- _What you need to do_: In your copy, include no images, and write out every entry below exactly as it stands.

Content revision data
((

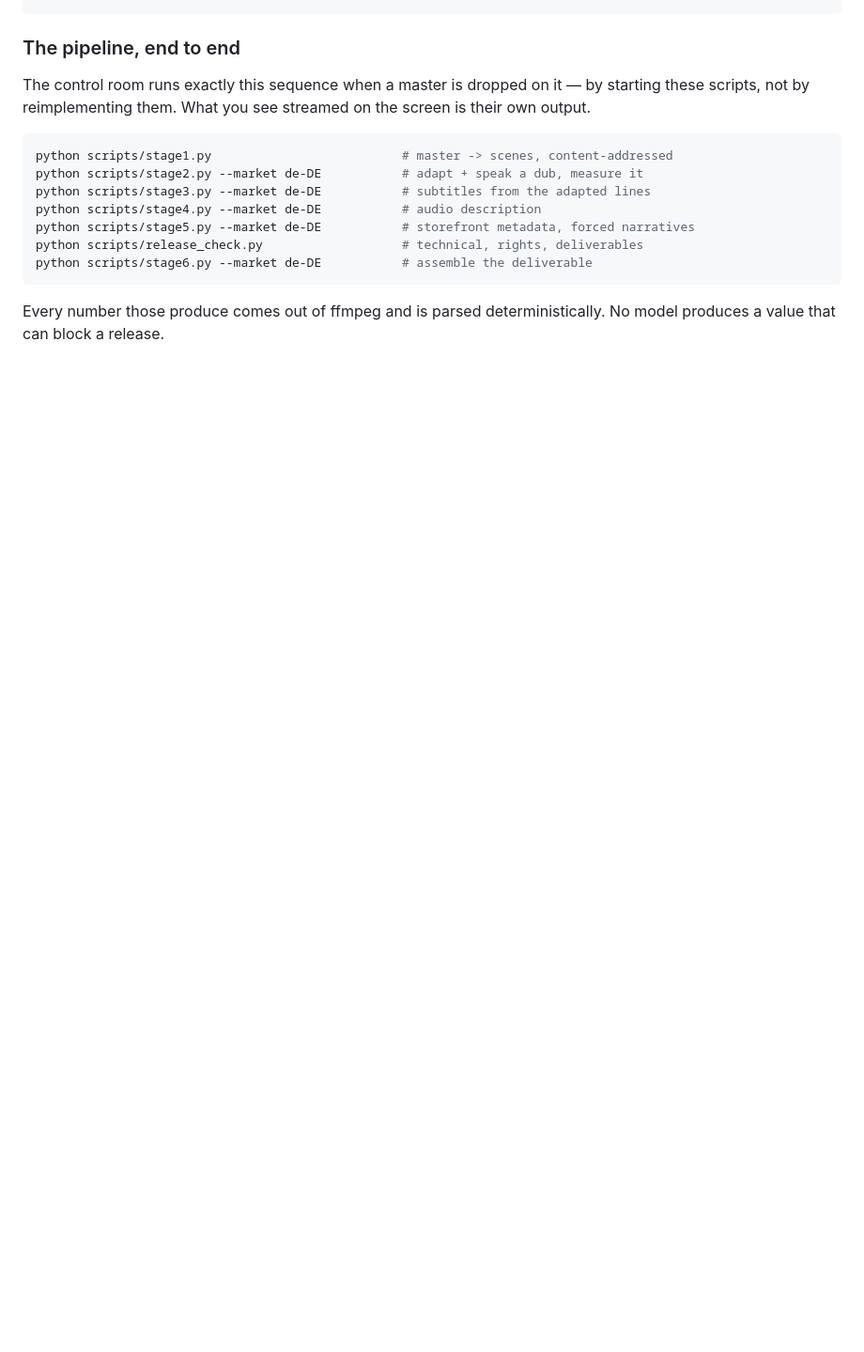
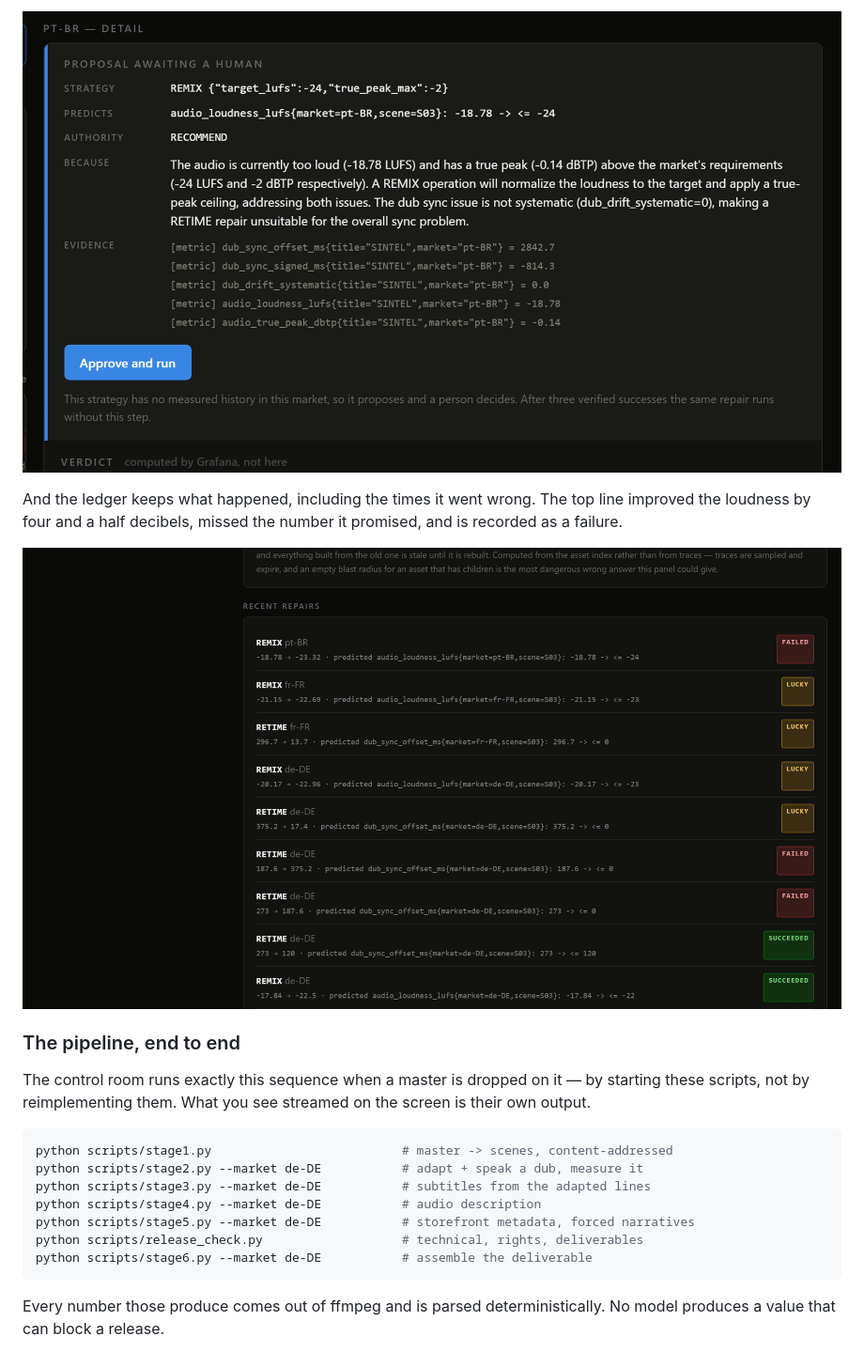
Before and after one commit to rajj28/continuity, a Markdown page: README.md, the part around one of its changes. Shown at 94% size. Drawn GitHub-style; pictures changed too: docs/img/ledger.png (added), docs/img/proposal.png (added); blank space fills up the shorter version.

```diff
--- a/README.md
+++ b/README.md
@@ -145,3 +164,11 @@ python -m pytest -q                    # 310 passing
+![A proposal awaiting a human: strategy, prediction, authority, cited evidence](docs/img/proposal.png)
+
+And the ledger keeps what happened, including the times it went wrong. The top
+line improved the loudness by four and a half decibels, missed the number it
+promised, and is recorded as a failure.
+
+![The repair ledger: succeeded, lucky and failed together](docs/img/ledger.png)
+
 ### The pipeline, end to end
 
 The control room runs exactly this sequence when a master is dropped on it —
```
Also changed, not shown: other parts of README.md (+23 -0 lines), docs/SCRIPT.md (+54 -10 lines), docs/img/architecture.png (added), docs/img/build.png (added), docs/img/control-room.png (added), docs/img/outputs.png (added), 6 other files.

))

- _Task output_:
Before and after one commit to rajj28/continuity, a Markdown page: README.md, the part around one of its changes. Shown at 94% size. Drawn GitHub-style; pictures changed too: docs/img/ledger.png (added), docs/img/proposal.png (added); blank space fills up the shorter version.

```diff
--- a/README.md
+++ b/README.md
@@ -145,3 +164,11 @@ python -m pytest -q                    # 310 passing
+![A proposal awaiting a human: strategy, prediction, authority, cited evidence](docs/img/proposal.png)
+
+And the ledger keeps what happened, including the times it went wrong. The top
+line improved the loudness by four and a half decibels, missed the number it
+promised, and is recorded as a failure.
+
+![The repair ledger: succeeded, lucky and failed together](docs/img/ledger.png)
+
 ### The pipeline, end to end
 
 The control room runs exactly this sequence when a master is dropped on it —
```
Also changed, not shown: other parts of README.md (+23 -0 lines), docs/SCRIPT.md (+54 -10 lines), docs/img/architecture.png (added), docs/img/build.png (added), docs/img/control-room.png (added), docs/img/outputs.png (added), 6 other files.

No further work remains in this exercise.